Salvation Army donation kettles return for another season, now accepting digital payments |

Salvation Army donation kettles return for another season, now accepting digital payments

Daily staff report
Vail Valley Salvation Army bell ringers Norman Bowles and Karen Shupe perform Christmas classics in addition to raising money for the local nonprofit. For the Vail Valley Salvation Army, the holidays are the busiest time of the year providing for those in need.
Ross Leonhart |

The calendar might say it’s time for turkey, but the Salvation Army is already on the lookout for some undercover Santas to ring the bell for this holiday season.

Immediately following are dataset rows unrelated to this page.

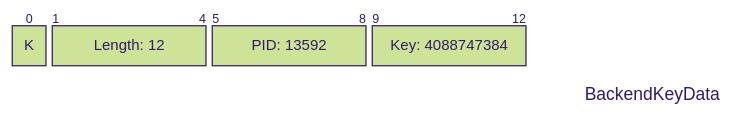
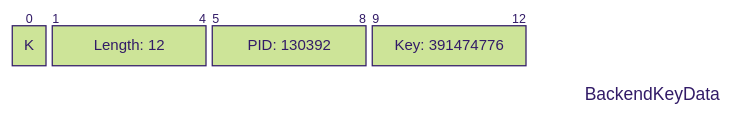
Diagram 20 of 55 in docs/examples/exports/pagila-10-listen-notify-notificationresponse/capture.mermaid.pkt.md (xfischer/pg_protoexport), drawn with Mermaid (forest theme) before and after one commit. The commit also changed other lines of this file and 135 other files, not shown here.

````diff
--- a/docs/examples/exports/pagila-10-listen-notify-notificationresponse/capture.mermaid.pkt.md
+++ b/docs/examples/exports/pagila-10-listen-notify-notificationresponse/capture.mermaid.pkt.md
@@ -283,13 +283,13 @@
 ```mermaid
 ---
 title: "BackendKeyData"
 config:
   packet:
     bitsPerRow: 32
 ---
 packet
     +1: "K"
     +4: "Length: 12"
-    +4: "PID: 13592"
-    +4: "Key: 4088747384"
+    +4: "PID: 130392"
+    +4: "Key: 391474776"
 ```
````
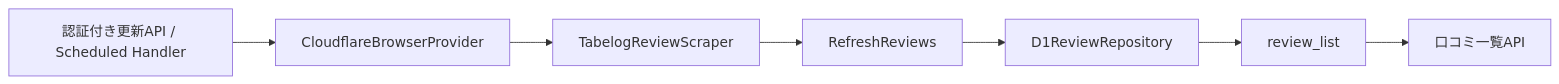
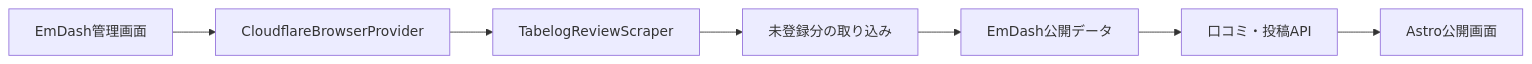
The diagram in README.md (kakami21/review-journal), drawn with Mermaid before and after one commit. The commit also changed other lines of this file and 38 other files, not shown here.

````diff
--- a/README.md
+++ b/README.md
@@ -44,9 +44,9 @@
 ```mermaid
 flowchart LR
-    C["認証付き更新API / Scheduled Handler"] --> B["CloudflareBrowserProvider"]
+    C["EmDash管理画面"] --> B["CloudflareBrowserProvider"]
     B --> S["TabelogReviewScraper"]
-    S --> R["RefreshReviews"]
-    R --> D["D1ReviewRepository"]
-    D --> V["review_list"]
-    V --> A["口コミ一覧API"]
+    S --> I["未登録分の取り込み"]
+    I --> D["EmDash公開データ"]
+    D --> A["口コミ・投稿API"]
+    A --> U["Astro公開画面"]
 ```
````
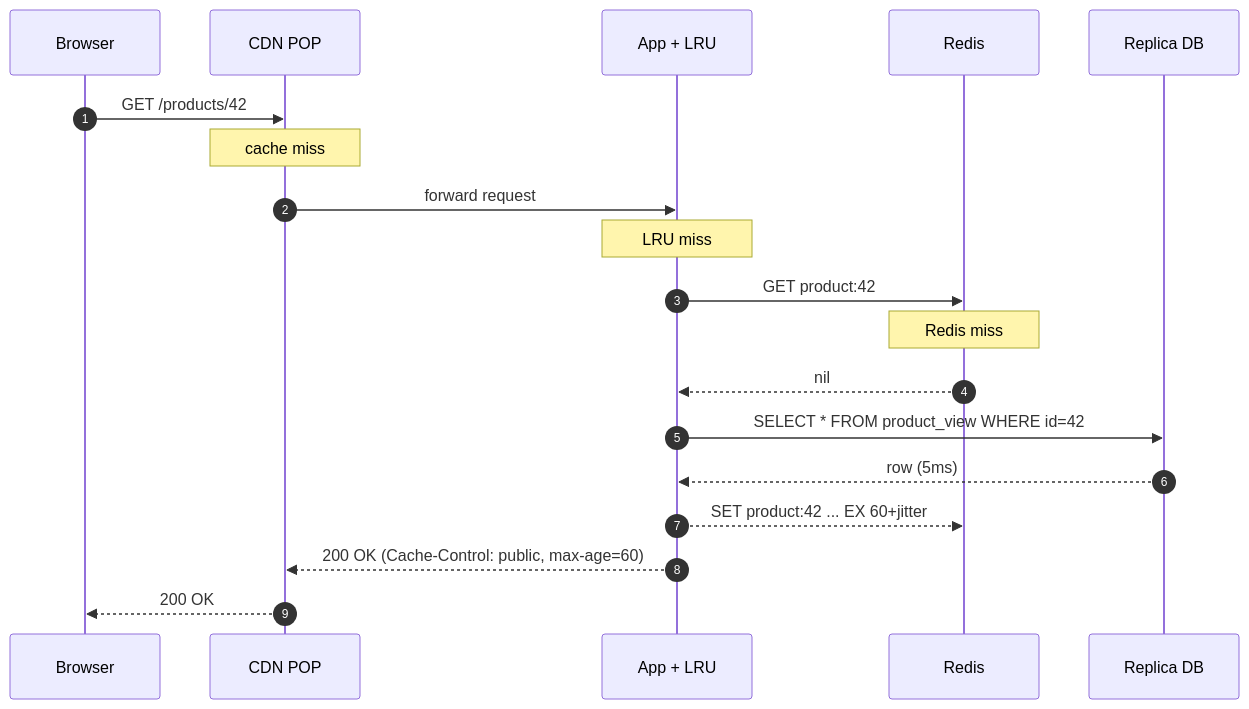
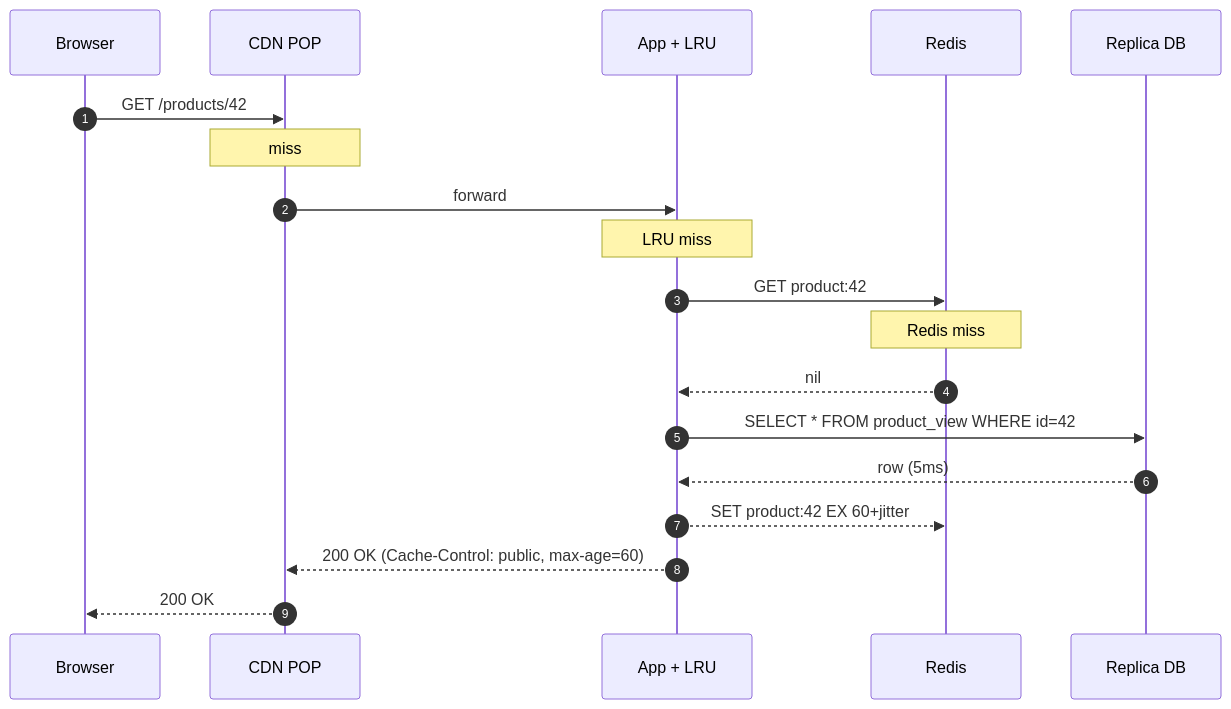
One commit to shiningflash/system-design changed diagram 11 of 13 in problems/017-read-heavy-patterns/question.md. Above: the diagram before and after it, drawn with Mermaid. The commit also changed other lines of this file and 37 other files, not shown here.

````diff
--- a/problems/017-read-heavy-patterns/question.md
+++ b/problems/017-read-heavy-patterns/question.md
@@ -424,22 +370,22 @@
 ```mermaid
 sequenceDiagram
     autonumber
     participant B as Browser
     participant CDN as CDN POP
     participant App as App + LRU
     participant R as Redis
     participant Rep as Replica DB
 
     B->>CDN: GET /products/42
-    Note over CDN: cache miss
-    CDN->>App: forward request
+    Note over CDN: miss
+    CDN->>App: forward
     Note over App: LRU miss
     App->>R: GET product:42
     Note over R: Redis miss
     R-->>App: nil
     App->>Rep: SELECT * FROM product_view WHERE id=42
     Rep-->>App: row (5ms)
-    App-->>R: SET product:42 ... EX 60+jitter
+    App-->>R: SET product:42 EX 60+jitter
     App-->>CDN: 200 OK (Cache-Control: public, max-age=60)
     CDN-->>B: 200 OK
 ```
````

Bell ringing season in Eagle County started Friday and continues until Christmas Eve, excluding Thanksgiving Day. These rosy-cheeked ringers bring in approximately $50,000 a year; it’s the second largest fundraiser for the Vail Valley Salvation Army each year. Donations help buy food, toys and clothing and pay rent during the holidays and for months to come.

“We’re so blessed to have such a generous community that is willing to help not only during the Christmas season, but year-round,” said Tsu Wolin-Brown, coordinator of the Salvation Army Vail.

Bell ringers are needed at various stores in the Vail Valley including the City Markets in Vail, Avon and Eagle; Safeway in West Vail; Walmart in Avon; Village Market in Eagle; and Ridley’s Family Markets in Gypsum.

“We have 900 two-hour slots that we need to fill,” explained Jeanne Mosier, bell-ringing coordinator and member of the board. “You can volunteer for as many or as few as you like.”

All the spare change adds up: Bell ringing can bring in as much as $60 an hour per bucket; combined, those buckets contributed nearly $50,000 last year (the goal for this year is $55,000). However, paper currency and even checks are accepted.

New this year, the Salvation Army is also accepting digital donations. You can tap to pay with your iPhone or Gmail – a prompt will ask you how much you’d like to donate.

“This is a huge breakthrough for the Salvation Army, as some people don’t carry cash anymore,” Wolin-Brown said. “It’s a cool thing — we’ve never been able to accept credit cards at the kettles before.”

Volunteers can sign up as individuals or as part of a group. Kids are encouraged to sign up as long as there is a parent or guardian to chaperone. Dogs, musical instruments and other elements that make the time ringing fun are also welcome.

“We’re most visible at Christmas, but most people don’t know about the day-to-day work that we do in the community,” Wolin-Brown said. “Most people don’t realize how varied our programs are unless they’re a client or a community volunteer.”

The local Salvation Army will have helped some 6,000 families with food, rent and emergency services by the end of 2019. It spent approximately $200,000 this year providing emergency assistance to those in need. More than 500 households visit the pantry for food and diapers each month; Salvation Army also supports seasonal workers when they do not have enough work hours to support themselves, providing help with utilities, rent and food.

Support Local Journalism

Start a dialogue, stay on topic and be civil.
If you don't follow the rules, your comment may be deleted.

User Legend: iconModerator iconTrusted User